The mold myth exists concerning the use and “effectiveness” of chlorine bleach (sodium hypochlorite) in the remediation of a mold problem. Remediation involves the removal and or clean up and restoration of contaminated building materials.
Chlorine bleach, commonly referred to as laundry bleach, is generally perceived to be an “accepted and answer-all” biocide in the remediation processes. Well-intentioned recommendations of health departments and other state and local agencies are perpetuating that belief. The Occupational Health and Safety Administration (OSHA) who once recommended using chlorine bleach for remediation was the first federal agency to stop recommending the use of liquid bleach in remediation.

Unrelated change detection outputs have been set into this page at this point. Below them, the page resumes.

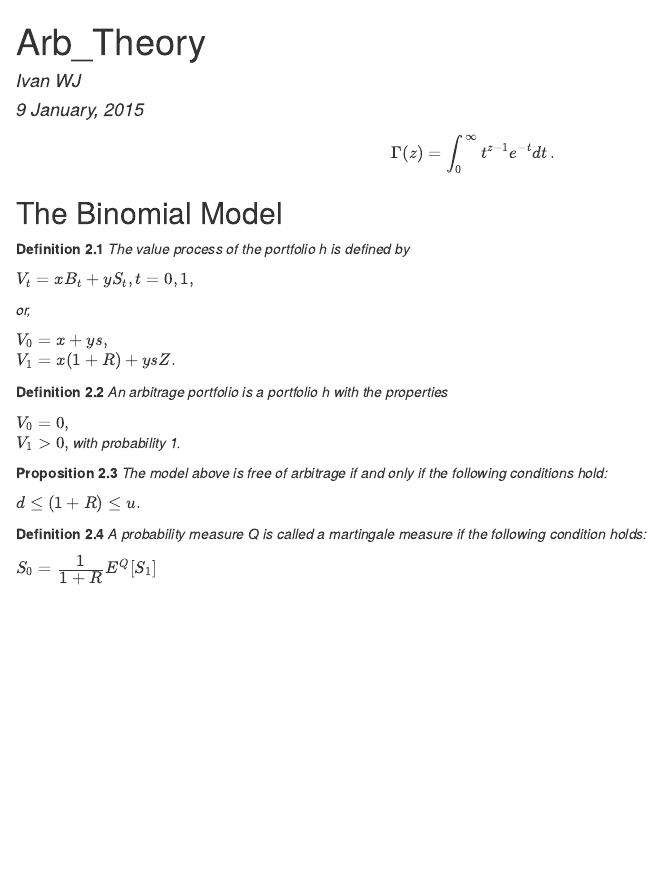
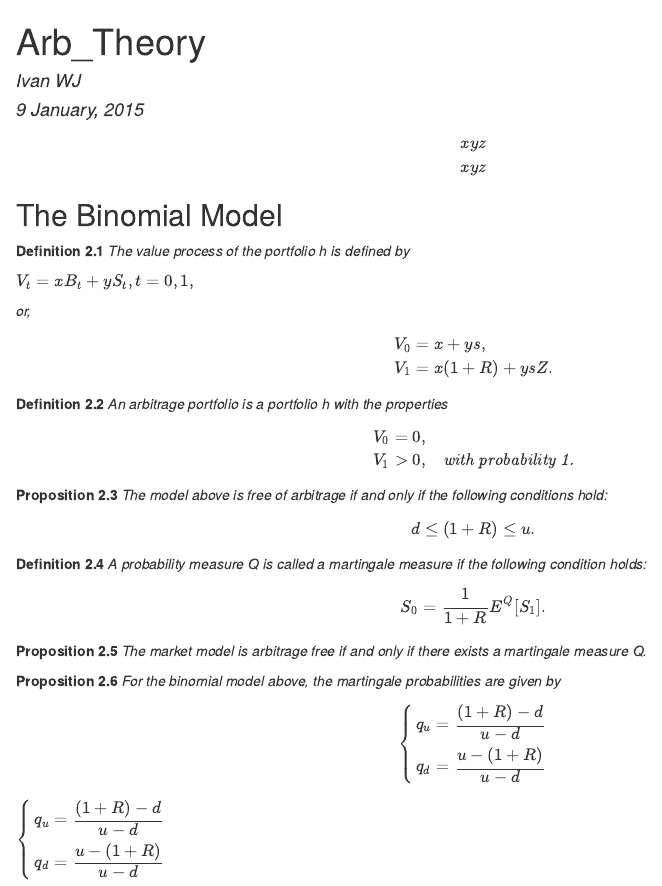
Before and after one commit to ivantan/arbtheory, an R Markdown document (chapter1.Rmd): the page in a window 1100 px wide, from its top. The pictures show the output file chapter1.html that the author committed with the source, opened offline.

Commit message:
change all alignement of equations to centered

```diff
--- a/chapter1.Rmd
+++ b/chapter1.Rmd
@@ -5,7 +5,11 @@ date: "9 January, 2015"
 output: html_document
 ---
 $$
-\Gamma(z) = \int_0^\infty t^{z-1}e^{-t}dt\,.
+\begin{array}{l}
+xyz
+\\
+xyz
+\end{array}
 $$
 
 ##The Binomial Model##
@@ -14,19 +18,31 @@ __Definition 2.1__ _The value process of the portfolio h is defined by_
 $V_t = xB_t + yS_t, t = 0,1,$
 
 _or,_
-
-$V_0 = x + ys,$
-$V_1 = x(1 + R) + ysZ.$
+$$\begin{array}{l} V_0 = x + ys, \\
+V_1 = x(1+R) + ysZ.\end{array}$$
 
 __Definition 2.2__ _An arbitrage portfolio is a portfolio h with the properties_
 
-$V_0 = 0,$
-$V_1 > 0,$ _with probability 1._
+$$
+\begin{array}{l l}
+V_0 = 0,
+\\
+V_1 > 0, & \textit{with probability 1.}
+\end{array}
+$$
 
 __Proposition 2.3__ _The model above is free of arbitrage if and only if the following conditions hold:_
 
-$d \le (1 + R) \le u.$
+$$d \le (1+R) \le u.$$
 
 __Definition 2.4__ _A probability measure Q is called a martingale measure if the following condition holds:_
 
-$S_0 = \frac{\displaystyle 1}{\displaystyle 1+R}E^Q[S_1]$
+$$S_0 = \frac{\displaystyle 1}{\displaystyle 1+R}E^Q[S_1].$$
+
+__Proposition 2.5__ _The market model is arbitrage free if and only if there exists a martingale measure Q._
+
+__Proposition 2.6__ _For the binomial model above, the martingale probabilities are given by_
+
+$$\left \{ \begin{array}{l} q_u = \frac{\displaystyle (1+R)-d}{\displaystyle u - d} \\ q_d = \frac{\displaystyle u - (1+R)}{\displaystyle u - d} \end{array} \right.$$
+
+$\left \{ \begin{array}{l l} q_u = \frac{\displaystyle (1+R)-d}{\displaystyle u - d} \\ q_d = \frac{\displaystyle u - (1+R)}{\displaystyle u - d} \end{array} \right.$
```
Also changed, not shown: chapter1.html.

Subsequently, The Environmental Protection Agency wrote-out/edited their A Brief Guide to Mold, Moisture and Your Home (EPA 402-k-02-003) to exclude their once recommended use of bleach as a clean-up agent.

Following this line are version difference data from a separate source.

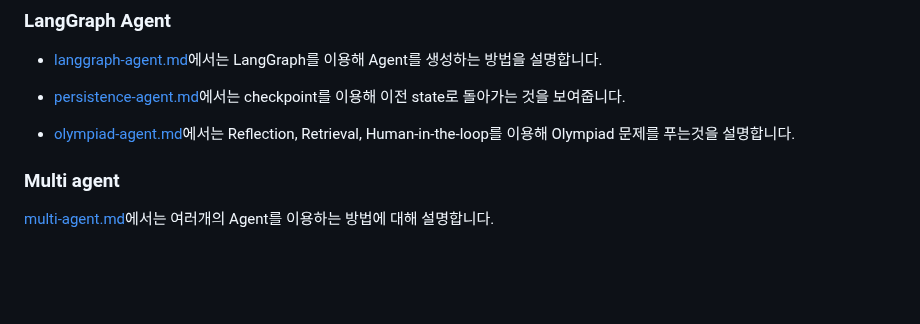
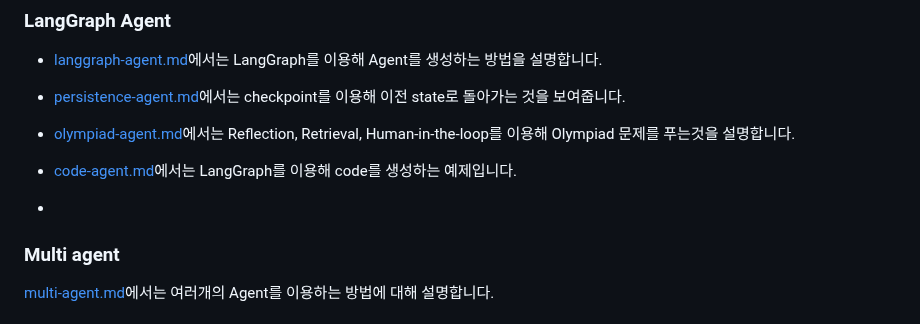
Before and after one commit to kyopark2014/llm-agent, a Markdown page: README.md, the part around the change. Drawn GitHub-style; blank space fills up the shorter version.

```diff
--- a/README.md
+++ b/README.md
@@ -82,6 +82,10 @@ LangGraph는 agent를 생성하고 여러개의 Agent가 있을때의 흐름을
 - [persistence-agent.md](./persistence-agent.md)에서는 checkpoint를 이용해 이전 state로 돌아가는 것을 보여줍니다.
 
 - [olympiad-agent.md](./olympiad-agent.md)에서는 Reflection, Retrieval, Human-in-the-loop를 이용해 Olympiad 문제를 푸는것을 설명합니다.
+
+- [code-agent.md](./code-agent.md)에서는 LangGraph를 이용해 code를 생성하는 예제입니다.
+
+-
 
 ### Multi agent
 
```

Why Chlorine is NOT recommended for remediation
Chlorine bleach is corrosive and that fact is stated on the product label (not to mention the exposure hazards of dioxins). Yet the properties of chlorine bleach prevent it from “soaking into” wood-based building materials to get at the deeply embedded mycelia (roots) of mold. The object to killing mold is to kill its “roots”.
Reputable remediation contractors use appropriate products that effectively disinfect properly scrubbed and cleaned salvageable, infected wood products. Beware of any inspector, remediation contractor or other individual that recommends or uses chlorine bleach for mold clean up on wood-based building materials.
- It usually returns in less than 24 hours after using bleach.
- Cleaning stirs up spores and puts them into the air, creating more health problems and allergic reactions.
- Bleach only treats the surface. It does not kill or eliminate airborne spores.
- Bleach is 3-6% Sodium Hypochlorite and 94% to 97% water. The Sodium Hypochlorite evaporates, leaving water behind to foster the growth of more mold.
- Bleach is ineffective and not recommended for use on porous surfaces such as concrete, wood, wallpaper, sheetrock, grout, books, clothing,
- Chlorine Gas, released by mixing bleach with any acid, may be lethal.
- When inhaled during application, chlorine particles may cause lung and bronchial irritation, as well as headaches.
- Chlorine particles, according to some reports, may bio-accumulate in the Thyroid leading to reduced thyroid function and possibly thyroid cancer.